- **Aim of the exercise**
All entries below are to be duplicated verbatim.

◇ ◇ ◇

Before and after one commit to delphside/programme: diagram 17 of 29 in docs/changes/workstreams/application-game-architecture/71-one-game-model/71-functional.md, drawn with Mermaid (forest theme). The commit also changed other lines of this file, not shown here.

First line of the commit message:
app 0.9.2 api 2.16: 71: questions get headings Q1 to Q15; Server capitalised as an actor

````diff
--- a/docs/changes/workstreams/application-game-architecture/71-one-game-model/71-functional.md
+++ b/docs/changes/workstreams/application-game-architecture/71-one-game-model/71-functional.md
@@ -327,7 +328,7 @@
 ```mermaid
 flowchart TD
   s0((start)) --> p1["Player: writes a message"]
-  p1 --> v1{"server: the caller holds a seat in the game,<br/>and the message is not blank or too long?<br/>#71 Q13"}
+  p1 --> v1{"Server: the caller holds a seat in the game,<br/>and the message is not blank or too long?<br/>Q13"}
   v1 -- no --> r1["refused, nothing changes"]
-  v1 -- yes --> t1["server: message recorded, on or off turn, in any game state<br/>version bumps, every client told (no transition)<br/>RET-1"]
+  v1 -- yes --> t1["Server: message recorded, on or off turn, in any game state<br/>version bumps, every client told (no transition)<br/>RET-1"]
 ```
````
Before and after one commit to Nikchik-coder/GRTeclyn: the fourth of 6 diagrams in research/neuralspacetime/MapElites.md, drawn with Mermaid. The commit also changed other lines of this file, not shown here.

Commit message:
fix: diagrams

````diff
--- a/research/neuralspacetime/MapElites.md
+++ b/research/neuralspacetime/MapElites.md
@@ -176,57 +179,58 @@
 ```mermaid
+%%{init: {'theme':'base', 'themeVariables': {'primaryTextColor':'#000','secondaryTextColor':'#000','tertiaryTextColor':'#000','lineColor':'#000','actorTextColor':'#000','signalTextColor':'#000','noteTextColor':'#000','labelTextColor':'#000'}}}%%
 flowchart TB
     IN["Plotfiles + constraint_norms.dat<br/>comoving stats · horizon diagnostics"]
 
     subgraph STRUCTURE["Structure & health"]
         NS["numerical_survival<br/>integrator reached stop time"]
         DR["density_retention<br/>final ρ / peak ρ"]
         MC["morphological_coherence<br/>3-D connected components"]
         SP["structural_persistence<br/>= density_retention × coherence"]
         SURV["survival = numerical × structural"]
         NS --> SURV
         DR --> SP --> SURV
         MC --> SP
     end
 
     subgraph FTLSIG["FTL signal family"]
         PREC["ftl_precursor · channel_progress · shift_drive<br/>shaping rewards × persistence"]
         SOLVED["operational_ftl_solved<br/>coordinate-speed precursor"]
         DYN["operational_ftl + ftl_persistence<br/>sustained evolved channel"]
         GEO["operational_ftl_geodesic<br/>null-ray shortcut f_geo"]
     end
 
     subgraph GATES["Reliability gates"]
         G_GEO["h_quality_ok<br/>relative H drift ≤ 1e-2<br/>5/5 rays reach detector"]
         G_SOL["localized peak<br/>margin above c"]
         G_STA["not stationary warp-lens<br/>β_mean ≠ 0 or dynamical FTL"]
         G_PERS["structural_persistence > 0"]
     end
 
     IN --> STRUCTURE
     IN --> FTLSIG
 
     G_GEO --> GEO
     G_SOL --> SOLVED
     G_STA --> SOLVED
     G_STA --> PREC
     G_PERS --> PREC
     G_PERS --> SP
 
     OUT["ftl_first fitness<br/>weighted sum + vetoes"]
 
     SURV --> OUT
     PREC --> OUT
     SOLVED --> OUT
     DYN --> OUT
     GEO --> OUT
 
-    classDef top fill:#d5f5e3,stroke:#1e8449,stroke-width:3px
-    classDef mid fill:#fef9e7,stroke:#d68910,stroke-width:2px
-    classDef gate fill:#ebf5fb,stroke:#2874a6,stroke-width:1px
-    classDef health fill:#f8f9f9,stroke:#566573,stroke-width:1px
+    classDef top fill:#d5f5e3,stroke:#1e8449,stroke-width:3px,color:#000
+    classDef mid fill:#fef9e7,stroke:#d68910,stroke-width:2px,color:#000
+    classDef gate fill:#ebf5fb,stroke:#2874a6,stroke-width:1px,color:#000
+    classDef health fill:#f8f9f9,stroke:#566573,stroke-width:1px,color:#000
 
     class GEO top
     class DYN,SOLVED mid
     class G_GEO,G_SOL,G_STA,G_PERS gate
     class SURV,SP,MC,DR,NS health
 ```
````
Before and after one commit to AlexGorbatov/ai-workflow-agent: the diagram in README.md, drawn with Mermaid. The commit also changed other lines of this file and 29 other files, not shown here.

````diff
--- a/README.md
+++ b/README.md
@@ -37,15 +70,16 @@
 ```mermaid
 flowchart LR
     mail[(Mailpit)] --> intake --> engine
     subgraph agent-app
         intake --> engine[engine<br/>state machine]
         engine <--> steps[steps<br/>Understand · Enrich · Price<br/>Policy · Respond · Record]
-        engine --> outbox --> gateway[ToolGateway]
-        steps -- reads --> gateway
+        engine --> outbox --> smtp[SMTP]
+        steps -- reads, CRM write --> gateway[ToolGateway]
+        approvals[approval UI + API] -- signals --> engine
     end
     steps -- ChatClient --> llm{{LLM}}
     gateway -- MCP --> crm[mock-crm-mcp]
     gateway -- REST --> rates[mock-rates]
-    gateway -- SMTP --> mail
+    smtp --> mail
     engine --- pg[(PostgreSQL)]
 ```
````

◇ ◇ ◇

- **Written solution**
Before and after one commit to delphside/programme: diagram 17 of 29 in docs/changes/workstreams/application-game-architecture/71-one-game-model/71-functional.md, drawn with Mermaid (forest theme). The commit also changed other lines of this file, not shown here.

First line of the commit message:
app 0.9.2 api 2.16: 71: questions get headings Q1 to Q15; Server capitalised as an actor

````diff
--- a/docs/changes/workstreams/application-game-architecture/71-one-game-model/71-functional.md
+++ b/docs/changes/workstreams/application-game-architecture/71-one-game-model/71-functional.md
@@ -327,7 +328,7 @@
 ```mermaid
 flowchart TD
   s0((start)) --> p1["Player: writes a message"]
-  p1 --> v1{"server: the caller holds a seat in the game,<br/>and the message is not blank or too long?<br/>#71 Q13"}
+  p1 --> v1{"Server: the caller holds a seat in the game,<br/>and the message is not blank or too long?<br/>Q13"}
   v1 -- no --> r1["refused, nothing changes"]
-  v1 -- yes --> t1["server: message recorded, on or off turn, in any game state<br/>version bumps, every client told (no transition)<br/>RET-1"]
+  v1 -- yes --> t1["Server: message recorded, on or off turn, in any game state<br/>version bumps, every client told (no transition)<br/>RET-1"]
 ```
````
Before and after one commit to Nikchik-coder/GRTeclyn: the fourth of 6 diagrams in research/neuralspacetime/MapElites.md, drawn with Mermaid. The commit also changed other lines of this file, not shown here.

Commit message:
fix: diagrams

````diff
--- a/research/neuralspacetime/MapElites.md
+++ b/research/neuralspacetime/MapElites.md
@@ -176,57 +179,58 @@
 ```mermaid
+%%{init: {'theme':'base', 'themeVariables': {'primaryTextColor':'#000','secondaryTextColor':'#000','tertiaryTextColor':'#000','lineColor':'#000','actorTextColor':'#000','signalTextColor':'#000','noteTextColor':'#000','labelTextColor':'#000'}}}%%
 flowchart TB
     IN["Plotfiles + constraint_norms.dat<br/>comoving stats · horizon diagnostics"]
 
     subgraph STRUCTURE["Structure & health"]
         NS["numerical_survival<br/>integrator reached stop time"]
         DR["density_retention<br/>final ρ / peak ρ"]
         MC["morphological_coherence<br/>3-D connected components"]
         SP["structural_persistence<br/>= density_retention × coherence"]
         SURV["survival = numerical × structural"]
         NS --> SURV
         DR --> SP --> SURV
         MC --> SP
     end
 
     subgraph FTLSIG["FTL signal family"]
         PREC["ftl_precursor · channel_progress · shift_drive<br/>shaping rewards × persistence"]
         SOLVED["operational_ftl_solved<br/>coordinate-speed precursor"]
         DYN["operational_ftl + ftl_persistence<br/>sustained evolved channel"]
         GEO["operational_ftl_geodesic<br/>null-ray shortcut f_geo"]
     end
 
     subgraph GATES["Reliability gates"]
         G_GEO["h_quality_ok<br/>relative H drift ≤ 1e-2<br/>5/5 rays reach detector"]
         G_SOL["localized peak<br/>margin above c"]
         G_STA["not stationary warp-lens<br/>β_mean ≠ 0 or dynamical FTL"]
         G_PERS["structural_persistence > 0"]
     end
 
     IN --> STRUCTURE
     IN --> FTLSIG
 
     G_GEO --> GEO
     G_SOL --> SOLVED
     G_STA --> SOLVED
     G_STA --> PREC
     G_PERS --> PREC
     G_PERS --> SP
 
     OUT["ftl_first fitness<br/>weighted sum + vetoes"]
 
     SURV --> OUT
     PREC --> OUT
     SOLVED --> OUT
     DYN --> OUT
     GEO --> OUT
 
-    classDef top fill:#d5f5e3,stroke:#1e8449,stroke-width:3px
-    classDef mid fill:#fef9e7,stroke:#d68910,stroke-width:2px
-    classDef gate fill:#ebf5fb,stroke:#2874a6,stroke-width:1px
-    classDef health fill:#f8f9f9,stroke:#566573,stroke-width:1px
+    classDef top fill:#d5f5e3,stroke:#1e8449,stroke-width:3px,color:#000
+    classDef mid fill:#fef9e7,stroke:#d68910,stroke-width:2px,color:#000
+    classDef gate fill:#ebf5fb,stroke:#2874a6,stroke-width:1px,color:#000
+    classDef health fill:#f8f9f9,stroke:#566573,stroke-width:1px,color:#000
 
     class GEO top
     class DYN,SOLVED mid
     class G_GEO,G_SOL,G_STA,G_PERS gate
     class SURV,SP,MC,DR,NS health
 ```
````
Before and after one commit to AlexGorbatov/ai-workflow-agent: the diagram in README.md, drawn with Mermaid. The commit also changed other lines of this file and 29 other files, not shown here.

````diff
--- a/README.md
+++ b/README.md
@@ -37,15 +70,16 @@
 ```mermaid
 flowchart LR
     mail[(Mailpit)] --> intake --> engine
     subgraph agent-app
         intake --> engine[engine<br/>state machine]
         engine <--> steps[steps<br/>Understand · Enrich · Price<br/>Policy · Respond · Record]
-        engine --> outbox --> gateway[ToolGateway]
-        steps -- reads --> gateway
+        engine --> outbox --> smtp[SMTP]
+        steps -- reads, CRM write --> gateway[ToolGateway]
+        approvals[approval UI + API] -- signals --> engine
     end
     steps -- ChatClient --> llm{{LLM}}
     gateway -- MCP --> crm[mock-crm-mcp]
     gateway -- REST --> rates[mock-rates]
-    gateway -- SMTP --> mail
+    smtp --> mail
     engine --- pg[(PostgreSQL)]
 ```
````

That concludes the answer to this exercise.